■ **YOUR TASK**: Report the count of lines below that include "Croydon", without any other text.

++++++++

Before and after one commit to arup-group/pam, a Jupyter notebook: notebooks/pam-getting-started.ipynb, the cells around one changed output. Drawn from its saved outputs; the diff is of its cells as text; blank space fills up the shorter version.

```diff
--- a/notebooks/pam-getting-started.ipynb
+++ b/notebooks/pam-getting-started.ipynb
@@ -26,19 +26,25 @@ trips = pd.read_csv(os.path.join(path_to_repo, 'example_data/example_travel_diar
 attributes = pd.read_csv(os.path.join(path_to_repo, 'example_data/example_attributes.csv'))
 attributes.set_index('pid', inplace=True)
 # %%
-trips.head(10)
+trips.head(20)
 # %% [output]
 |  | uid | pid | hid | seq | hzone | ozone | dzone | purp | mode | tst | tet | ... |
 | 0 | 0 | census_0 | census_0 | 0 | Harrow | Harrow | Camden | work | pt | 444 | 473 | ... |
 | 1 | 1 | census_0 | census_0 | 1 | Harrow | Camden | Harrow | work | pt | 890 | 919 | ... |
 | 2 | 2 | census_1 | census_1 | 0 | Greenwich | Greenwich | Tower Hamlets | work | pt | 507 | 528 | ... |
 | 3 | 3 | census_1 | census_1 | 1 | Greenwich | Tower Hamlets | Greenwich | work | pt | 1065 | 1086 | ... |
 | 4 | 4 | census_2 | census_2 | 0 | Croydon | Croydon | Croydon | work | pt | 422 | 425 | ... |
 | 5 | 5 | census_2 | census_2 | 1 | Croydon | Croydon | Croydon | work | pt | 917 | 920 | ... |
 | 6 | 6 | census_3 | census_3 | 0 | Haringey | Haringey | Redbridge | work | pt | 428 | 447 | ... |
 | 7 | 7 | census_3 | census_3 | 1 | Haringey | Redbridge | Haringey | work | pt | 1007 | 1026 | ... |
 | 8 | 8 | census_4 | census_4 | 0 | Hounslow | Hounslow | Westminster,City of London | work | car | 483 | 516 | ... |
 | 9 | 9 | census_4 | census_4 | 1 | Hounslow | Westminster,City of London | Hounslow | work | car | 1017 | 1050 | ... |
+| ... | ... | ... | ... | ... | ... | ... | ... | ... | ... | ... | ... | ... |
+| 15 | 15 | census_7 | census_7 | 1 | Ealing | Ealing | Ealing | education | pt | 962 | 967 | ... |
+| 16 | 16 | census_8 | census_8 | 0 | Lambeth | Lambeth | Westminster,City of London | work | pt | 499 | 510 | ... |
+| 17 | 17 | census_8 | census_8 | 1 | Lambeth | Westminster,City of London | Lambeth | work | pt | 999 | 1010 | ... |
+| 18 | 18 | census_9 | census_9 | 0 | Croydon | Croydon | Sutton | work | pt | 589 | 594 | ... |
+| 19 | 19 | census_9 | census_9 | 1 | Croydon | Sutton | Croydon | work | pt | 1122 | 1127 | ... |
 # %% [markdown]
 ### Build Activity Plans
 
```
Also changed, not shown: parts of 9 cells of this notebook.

++++++++

■ **TASK ANSWER**: 4